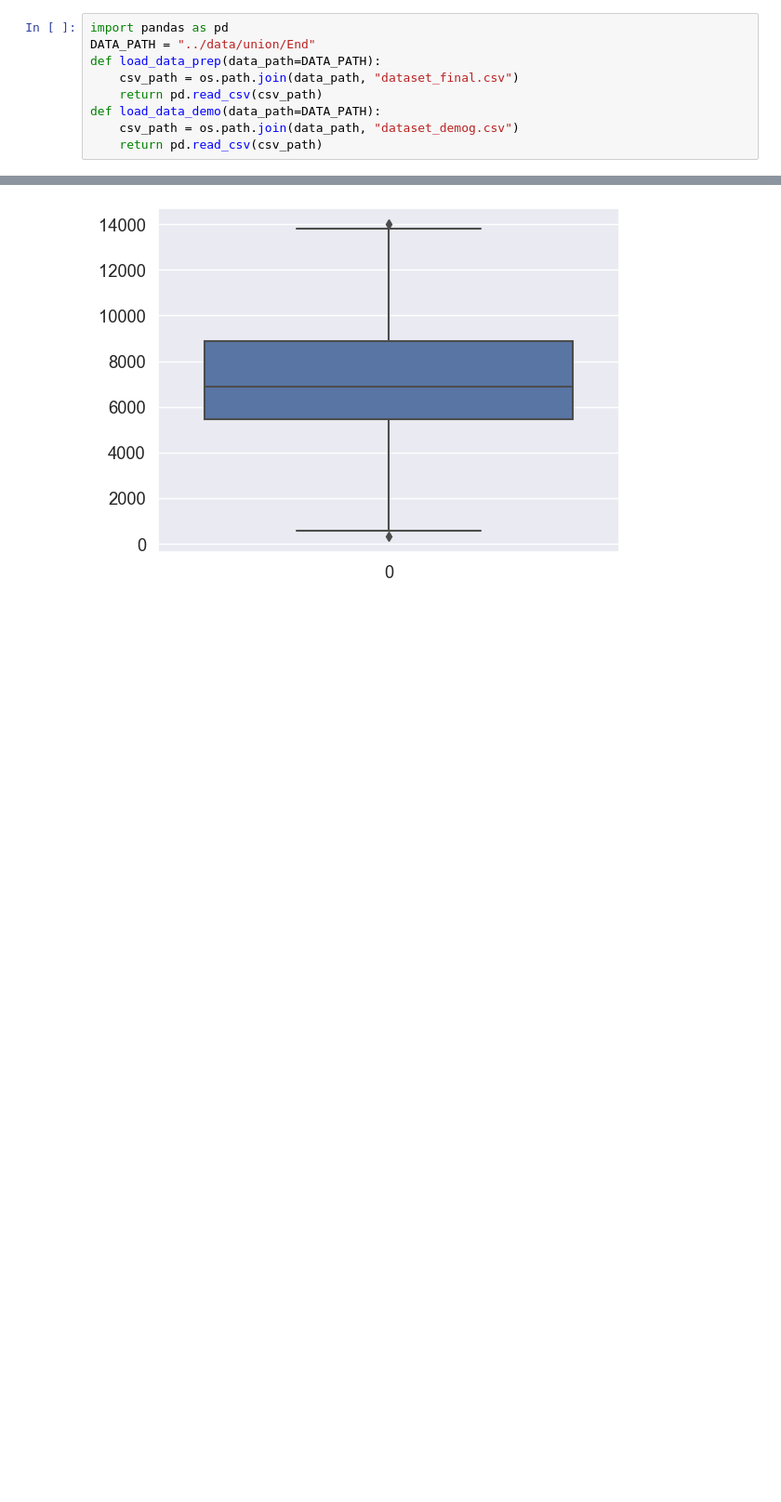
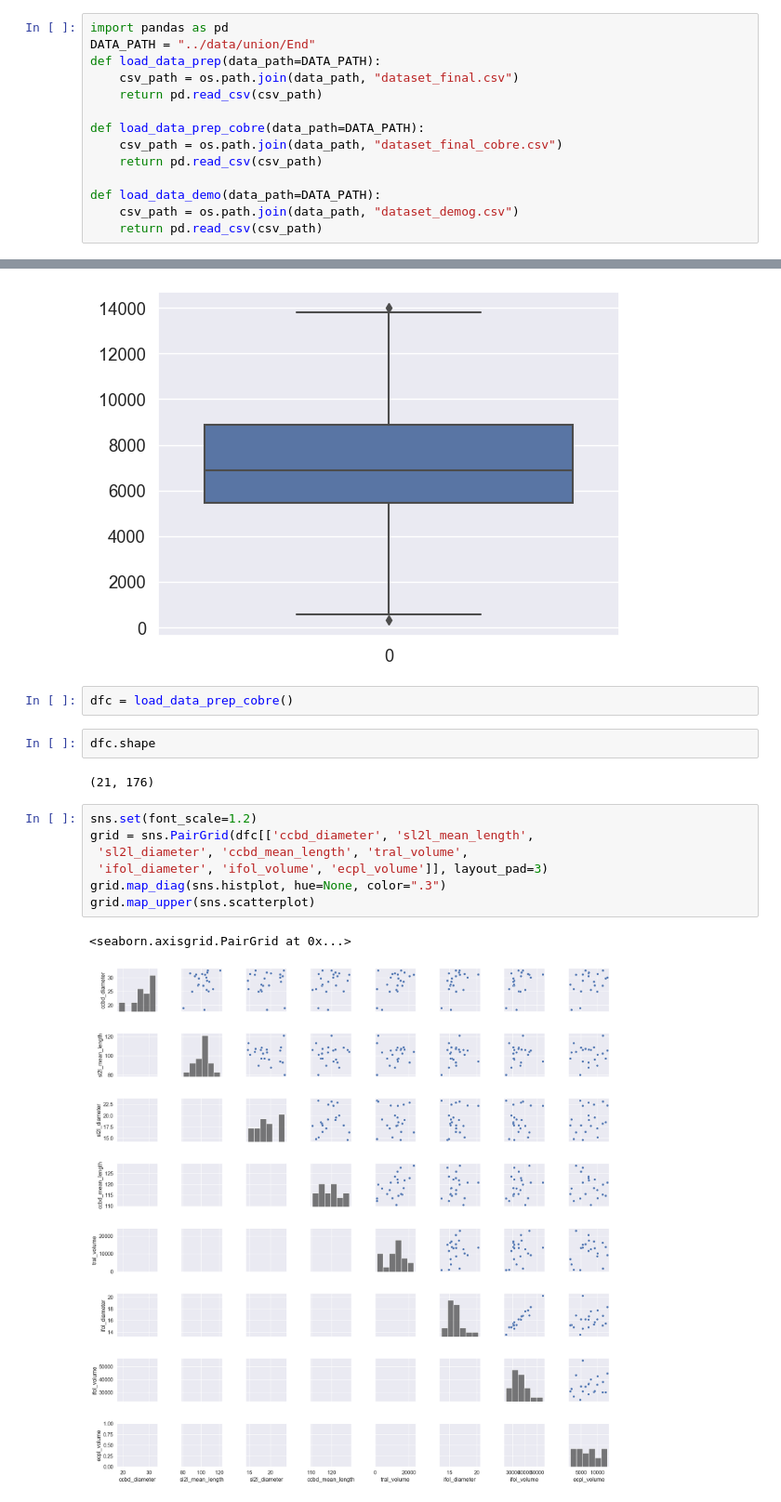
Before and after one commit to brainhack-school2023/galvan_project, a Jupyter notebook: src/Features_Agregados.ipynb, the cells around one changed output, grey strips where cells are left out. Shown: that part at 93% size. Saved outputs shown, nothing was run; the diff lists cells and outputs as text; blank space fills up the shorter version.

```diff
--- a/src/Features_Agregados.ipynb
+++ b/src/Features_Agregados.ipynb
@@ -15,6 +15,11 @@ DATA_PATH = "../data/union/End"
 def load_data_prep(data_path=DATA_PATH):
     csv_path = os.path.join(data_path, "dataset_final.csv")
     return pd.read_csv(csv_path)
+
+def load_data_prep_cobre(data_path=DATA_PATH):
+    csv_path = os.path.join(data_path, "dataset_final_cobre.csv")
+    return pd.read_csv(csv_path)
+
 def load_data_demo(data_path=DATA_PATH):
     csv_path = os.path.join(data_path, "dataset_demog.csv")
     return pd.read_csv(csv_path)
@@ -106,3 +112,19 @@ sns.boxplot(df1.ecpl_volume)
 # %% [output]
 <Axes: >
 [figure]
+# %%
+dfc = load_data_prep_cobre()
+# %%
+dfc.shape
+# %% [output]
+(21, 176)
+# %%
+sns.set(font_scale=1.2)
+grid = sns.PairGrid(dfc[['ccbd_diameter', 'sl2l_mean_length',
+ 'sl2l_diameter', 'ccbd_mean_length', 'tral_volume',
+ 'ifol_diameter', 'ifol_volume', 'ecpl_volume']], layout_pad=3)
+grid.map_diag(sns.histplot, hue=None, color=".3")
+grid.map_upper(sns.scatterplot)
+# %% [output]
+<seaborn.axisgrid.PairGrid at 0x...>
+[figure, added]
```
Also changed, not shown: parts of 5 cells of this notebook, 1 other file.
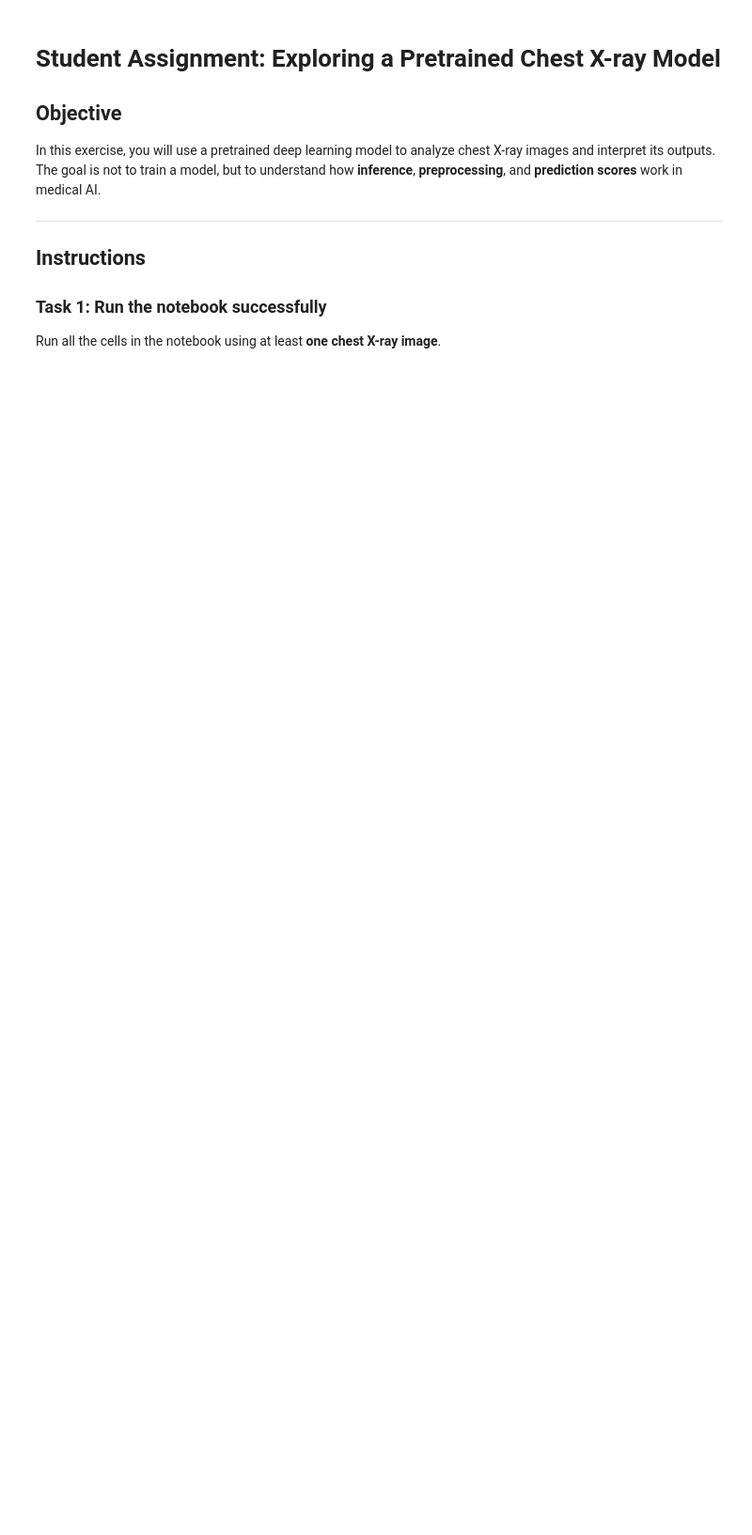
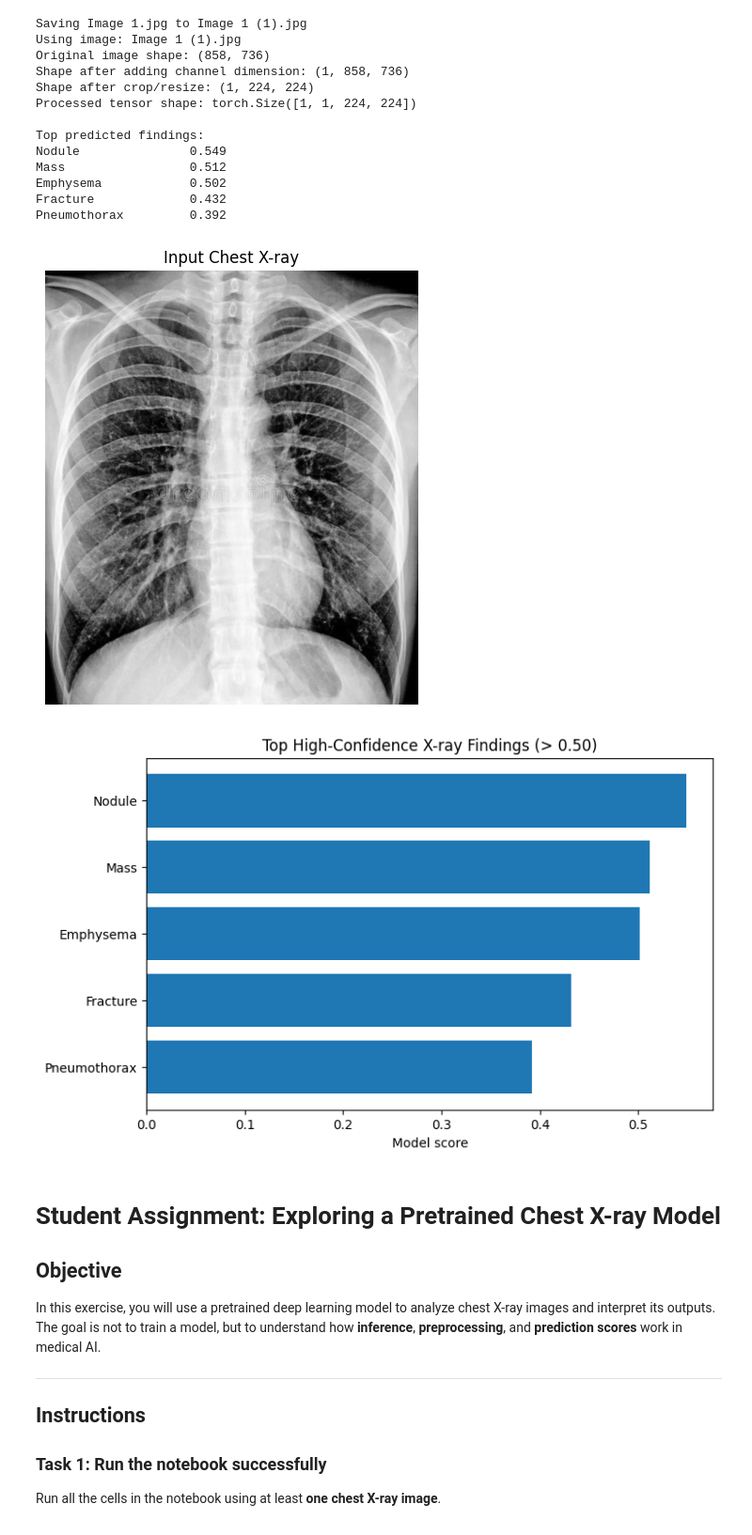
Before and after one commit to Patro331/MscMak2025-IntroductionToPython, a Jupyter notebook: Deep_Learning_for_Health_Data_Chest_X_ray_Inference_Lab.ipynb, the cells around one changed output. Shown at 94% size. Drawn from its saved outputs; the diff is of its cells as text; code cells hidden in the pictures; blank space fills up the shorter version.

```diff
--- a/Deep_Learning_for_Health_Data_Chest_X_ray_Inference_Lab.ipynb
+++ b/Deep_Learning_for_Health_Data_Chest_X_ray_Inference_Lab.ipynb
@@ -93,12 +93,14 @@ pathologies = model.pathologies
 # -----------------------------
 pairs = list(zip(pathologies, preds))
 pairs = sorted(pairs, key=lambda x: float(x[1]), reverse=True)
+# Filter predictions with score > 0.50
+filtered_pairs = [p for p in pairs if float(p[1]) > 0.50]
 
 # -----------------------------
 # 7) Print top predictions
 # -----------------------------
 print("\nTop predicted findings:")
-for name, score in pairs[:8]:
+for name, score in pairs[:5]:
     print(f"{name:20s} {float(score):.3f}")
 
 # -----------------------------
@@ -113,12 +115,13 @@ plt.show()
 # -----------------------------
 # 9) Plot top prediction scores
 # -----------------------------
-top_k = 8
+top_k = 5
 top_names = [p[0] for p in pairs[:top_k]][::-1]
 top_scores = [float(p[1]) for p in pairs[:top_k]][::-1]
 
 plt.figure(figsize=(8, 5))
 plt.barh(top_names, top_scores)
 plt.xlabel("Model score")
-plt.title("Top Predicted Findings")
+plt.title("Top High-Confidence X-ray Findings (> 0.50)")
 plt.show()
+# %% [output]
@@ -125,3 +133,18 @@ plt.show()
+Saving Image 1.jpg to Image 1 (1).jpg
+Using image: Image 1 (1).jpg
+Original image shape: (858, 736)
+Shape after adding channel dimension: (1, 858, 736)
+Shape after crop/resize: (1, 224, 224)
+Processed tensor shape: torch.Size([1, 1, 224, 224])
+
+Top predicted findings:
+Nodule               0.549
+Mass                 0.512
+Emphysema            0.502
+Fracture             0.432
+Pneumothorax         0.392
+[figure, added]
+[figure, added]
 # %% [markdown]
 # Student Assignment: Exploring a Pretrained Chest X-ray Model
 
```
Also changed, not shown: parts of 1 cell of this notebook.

**Your objective**
In the listing above, find each line with the word "pairs" and return it.

**Solution below**
 pairs = list(zip(pathologies, preds))
 pairs = sorted(pairs, key=lambda x: float(x[1]), reverse=True)
+filtered_pairs = [p for p in pairs if float(p[1]) > 0.50]
-for name, score in pairs[:8]:
+for name, score in pairs[:5]:
 top_names = [p[0] for p in pairs[:top_k]][::-1]
 top_scores = [float(p[1]) for p in pairs[:top_k]][::-1]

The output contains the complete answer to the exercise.